11. Twitter best practices.
Respond to all comments. That’s always important but especially so on Twitter. Avoid hashtag spam. Use images to drive engagement. Automate your Twitter schedule since this is a high-volume network and requires lots of posts consistently each day to be successful.
12. Instagram best practices.
This is the most powerful platform for visual brands. Use location tagging on posts. Use relatively more hashtags, but don’t overdo it, making sure your hashtags are actually relevant to your post. Strive for authenticity rather than being sales-y. People come to Instagram to be inspired and entertained. So inspire and entertain, don’t simply promote your brand in an attempt to gain followers.
13. LinkedIn best practices.
Keep it professional, this is not the place for memes and GIFs, that’s for Twitter. Share informative industry news. Be sure to update job listings on your company’s LinkedIn page and keep your company’s About section is current.
14. Be sincere and graceful.
Especially when you encounter negative comments or feedback. The very best way to deal with negative commentary is to be empathetic. It can be tough to stay on the high road, but be genuine in your responses. For the long-term health of your social media presence, don’t be negative in your responses.
15. Quality over quantity.
Yes, some social networks require a high volume of content to be worthwhile, Twitter comes to mind. But don’t forget quality always beats quantity. Don’t post for the sake of having posts up, that will not grow your audience. Be sure every post is connected to a broader goal or objective.
16. Don’t sound robotic.
You are communicating with real people. Use language your audience uses and respond so you sound like a real person.
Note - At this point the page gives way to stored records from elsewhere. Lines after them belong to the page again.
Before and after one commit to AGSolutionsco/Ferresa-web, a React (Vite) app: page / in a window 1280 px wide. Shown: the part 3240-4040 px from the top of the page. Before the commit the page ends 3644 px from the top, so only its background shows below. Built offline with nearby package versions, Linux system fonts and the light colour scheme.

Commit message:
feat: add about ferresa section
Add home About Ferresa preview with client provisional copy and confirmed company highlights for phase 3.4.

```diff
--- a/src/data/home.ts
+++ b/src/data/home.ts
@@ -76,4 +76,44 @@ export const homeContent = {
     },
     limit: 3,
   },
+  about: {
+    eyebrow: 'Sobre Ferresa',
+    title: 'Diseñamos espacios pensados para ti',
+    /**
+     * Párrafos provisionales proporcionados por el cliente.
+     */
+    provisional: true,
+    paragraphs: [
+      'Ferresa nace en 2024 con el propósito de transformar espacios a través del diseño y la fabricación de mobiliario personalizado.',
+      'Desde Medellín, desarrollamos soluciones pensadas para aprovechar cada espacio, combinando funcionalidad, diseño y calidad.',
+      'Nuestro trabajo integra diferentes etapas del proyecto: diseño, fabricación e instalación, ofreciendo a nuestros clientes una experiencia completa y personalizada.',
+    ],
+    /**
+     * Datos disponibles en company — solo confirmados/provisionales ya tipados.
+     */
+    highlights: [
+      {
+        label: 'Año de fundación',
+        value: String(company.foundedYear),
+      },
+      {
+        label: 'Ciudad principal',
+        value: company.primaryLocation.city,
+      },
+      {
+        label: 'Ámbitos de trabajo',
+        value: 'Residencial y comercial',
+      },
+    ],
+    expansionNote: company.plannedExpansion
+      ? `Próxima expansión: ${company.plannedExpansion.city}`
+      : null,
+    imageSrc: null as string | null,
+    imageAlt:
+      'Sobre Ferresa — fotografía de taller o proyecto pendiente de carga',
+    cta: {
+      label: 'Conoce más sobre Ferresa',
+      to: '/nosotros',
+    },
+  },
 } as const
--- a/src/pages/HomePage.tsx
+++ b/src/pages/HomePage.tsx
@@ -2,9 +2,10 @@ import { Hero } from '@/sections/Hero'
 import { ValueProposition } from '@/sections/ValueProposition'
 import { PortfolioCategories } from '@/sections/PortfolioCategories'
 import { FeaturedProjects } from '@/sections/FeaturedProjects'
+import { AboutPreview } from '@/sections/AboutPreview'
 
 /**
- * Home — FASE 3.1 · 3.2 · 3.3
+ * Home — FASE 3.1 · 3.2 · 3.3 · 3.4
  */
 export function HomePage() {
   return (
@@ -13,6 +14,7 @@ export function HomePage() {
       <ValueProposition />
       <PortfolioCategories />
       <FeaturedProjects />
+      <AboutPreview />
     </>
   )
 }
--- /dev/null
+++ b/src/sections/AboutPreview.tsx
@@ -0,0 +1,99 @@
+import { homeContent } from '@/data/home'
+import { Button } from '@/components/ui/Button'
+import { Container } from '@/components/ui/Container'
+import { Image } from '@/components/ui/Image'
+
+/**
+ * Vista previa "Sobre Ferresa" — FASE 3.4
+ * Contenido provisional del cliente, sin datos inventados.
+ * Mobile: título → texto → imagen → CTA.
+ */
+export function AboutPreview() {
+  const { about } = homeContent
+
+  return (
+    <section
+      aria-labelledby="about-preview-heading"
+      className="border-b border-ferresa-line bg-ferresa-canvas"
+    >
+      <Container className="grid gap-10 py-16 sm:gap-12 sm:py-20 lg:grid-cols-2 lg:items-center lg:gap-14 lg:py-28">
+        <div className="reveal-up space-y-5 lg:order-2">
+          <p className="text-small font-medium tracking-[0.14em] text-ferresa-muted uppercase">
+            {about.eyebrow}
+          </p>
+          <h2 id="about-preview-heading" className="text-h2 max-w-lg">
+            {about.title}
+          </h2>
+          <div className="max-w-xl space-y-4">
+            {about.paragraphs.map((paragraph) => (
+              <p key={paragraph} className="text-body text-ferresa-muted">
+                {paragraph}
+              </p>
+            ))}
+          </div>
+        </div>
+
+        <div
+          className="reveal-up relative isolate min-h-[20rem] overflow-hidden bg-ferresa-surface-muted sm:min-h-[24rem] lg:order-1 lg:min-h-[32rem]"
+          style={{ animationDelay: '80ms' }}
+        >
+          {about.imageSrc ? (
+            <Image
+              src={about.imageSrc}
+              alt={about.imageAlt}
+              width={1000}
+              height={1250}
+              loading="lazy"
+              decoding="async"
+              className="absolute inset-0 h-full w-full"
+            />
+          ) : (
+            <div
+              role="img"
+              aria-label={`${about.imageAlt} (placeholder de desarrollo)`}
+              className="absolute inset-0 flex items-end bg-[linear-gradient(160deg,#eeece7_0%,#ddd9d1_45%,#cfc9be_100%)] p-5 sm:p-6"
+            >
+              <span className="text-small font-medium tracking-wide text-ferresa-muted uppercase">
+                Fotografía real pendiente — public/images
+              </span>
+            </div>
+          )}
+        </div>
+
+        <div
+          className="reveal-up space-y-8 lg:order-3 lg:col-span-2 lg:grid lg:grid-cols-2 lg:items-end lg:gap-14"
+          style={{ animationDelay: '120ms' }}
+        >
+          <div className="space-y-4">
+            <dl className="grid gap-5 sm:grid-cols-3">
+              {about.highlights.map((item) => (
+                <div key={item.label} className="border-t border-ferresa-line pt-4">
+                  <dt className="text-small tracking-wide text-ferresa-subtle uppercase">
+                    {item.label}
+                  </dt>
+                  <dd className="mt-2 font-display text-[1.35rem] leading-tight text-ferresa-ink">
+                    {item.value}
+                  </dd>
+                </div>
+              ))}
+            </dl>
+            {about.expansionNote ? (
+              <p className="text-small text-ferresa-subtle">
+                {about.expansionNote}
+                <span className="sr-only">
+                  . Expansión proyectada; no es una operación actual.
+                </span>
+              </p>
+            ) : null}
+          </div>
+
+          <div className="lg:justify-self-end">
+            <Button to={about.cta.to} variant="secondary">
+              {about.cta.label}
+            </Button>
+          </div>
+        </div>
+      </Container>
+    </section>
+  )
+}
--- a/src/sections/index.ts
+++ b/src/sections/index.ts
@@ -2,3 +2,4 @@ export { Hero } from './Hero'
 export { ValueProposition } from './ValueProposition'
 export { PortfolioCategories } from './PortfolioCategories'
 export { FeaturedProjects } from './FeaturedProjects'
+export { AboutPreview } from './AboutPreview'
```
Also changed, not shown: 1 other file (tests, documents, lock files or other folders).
No matter if you think your niche is boring and dull, these people want to talk to a real person about that niche, or they wouldn’t be there.
17. Research hashtags before use.
Triple check the meaning of any hashtag before using it to avoid embarrassment, and potentially deeply damaging your reputation, because you did not understand what that particular hashtag was referencing.
18. Ignore trolls.
The best advice is to ignore the trolls. But remember it can be difficult to distinguish actual customer complaints from trolls. An actual complaint will have reasoning behind it, there will be a problem you can solve. Troll complaints have no basis. They are just seeking to provoke you. You cannot make them happy and that’s their entire point in trolling you. It does not make sense, it just is. So ignore trolls.